Degenerative Joint Disease
(Source: http://www.aplus-flint-river-ranch.c...oarthritis.php)

Emphasis mine.
Quote:
What are osteoarthritis and degenerative joint disease in pets?


Osteaoarthritis (osteo - bone, arthritis - joint inflammation and pain) and Degenerative Joint Disease are conditions resulting from wear and tear that causes inflammation of the joints, leading to swelling, pain and stiffness. Degenerative Joint Disease can result from congenital (hereditary) problems such as elbow or hip dysplasia, while osteoarthritis typically arises from trauma or injury, or simply from the normal aging process. These conditions can affect any dog at any age but are most common in older large-breed dogs. Excessive body weight (obesity) can also greatly exacerbate the issue.

...

Cartilage functions as a buffer between the bones in a joint, and when cartilage breaks down, it reduces the efficiency of the joint's functions. This is generally considered mild arthritis and can be uncomfortable but not debilitating for pets. Severe arthritis, which can progress to bone-on-bone contact if the cartilage damage is extensive, can be extremely painful and possibly crippling.

Symptoms of mild osteoarthritis include stiffness in moving joints (hips, knees, elbows, and shoulders), favoring a limb, difficulty in rising, a hesitancy to jump, decreased activity level, and general lethargy.

Unfortunately, once osteoarthritis begins, it can continue in a "vicious circle" and become more and more severe. The pain in the joints causes the dog to exercise less and use a decreased range of motion. As a result, the muscles surrounding the affected joints lose strength and the joint therefore has less support from the surrounding tissue. The cycle continues with more pain, more muscle loss, more cartilage and joint damage, and so on.

Once the conditions begin they cannot be completely cured, but treatments and therapies are available to help maintain the health of the joints as much as possible, preventing further damage and relieving pain.

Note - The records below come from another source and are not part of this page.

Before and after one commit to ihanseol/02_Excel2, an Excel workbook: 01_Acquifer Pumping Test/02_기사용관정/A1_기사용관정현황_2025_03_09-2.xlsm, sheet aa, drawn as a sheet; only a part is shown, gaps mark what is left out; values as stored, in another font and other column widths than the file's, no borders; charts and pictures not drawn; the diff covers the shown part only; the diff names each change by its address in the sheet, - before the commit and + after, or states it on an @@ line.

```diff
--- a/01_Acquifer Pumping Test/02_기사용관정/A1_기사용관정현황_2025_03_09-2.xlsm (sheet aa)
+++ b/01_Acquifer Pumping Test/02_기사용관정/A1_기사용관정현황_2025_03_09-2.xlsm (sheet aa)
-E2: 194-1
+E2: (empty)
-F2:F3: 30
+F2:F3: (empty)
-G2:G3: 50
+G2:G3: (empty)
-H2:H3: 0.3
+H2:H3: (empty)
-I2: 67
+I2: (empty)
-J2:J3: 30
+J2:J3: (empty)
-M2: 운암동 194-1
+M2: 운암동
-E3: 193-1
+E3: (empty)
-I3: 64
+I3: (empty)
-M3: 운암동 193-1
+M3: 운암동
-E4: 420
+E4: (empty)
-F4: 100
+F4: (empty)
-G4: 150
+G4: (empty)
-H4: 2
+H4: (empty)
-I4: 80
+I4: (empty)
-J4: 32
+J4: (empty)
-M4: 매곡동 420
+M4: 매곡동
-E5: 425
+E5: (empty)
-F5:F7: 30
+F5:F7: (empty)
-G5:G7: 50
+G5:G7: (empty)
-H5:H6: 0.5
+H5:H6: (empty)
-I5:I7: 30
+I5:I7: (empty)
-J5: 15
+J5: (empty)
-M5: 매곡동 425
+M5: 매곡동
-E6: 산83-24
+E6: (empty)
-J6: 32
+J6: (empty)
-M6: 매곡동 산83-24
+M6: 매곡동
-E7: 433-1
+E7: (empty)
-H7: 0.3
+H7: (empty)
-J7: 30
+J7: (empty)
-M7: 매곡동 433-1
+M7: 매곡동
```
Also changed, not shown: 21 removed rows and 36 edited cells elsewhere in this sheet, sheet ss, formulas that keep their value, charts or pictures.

Treatment options include chondroprotectants (chondro - cartilage), which are medications or supplements that work to maintain cartilage health.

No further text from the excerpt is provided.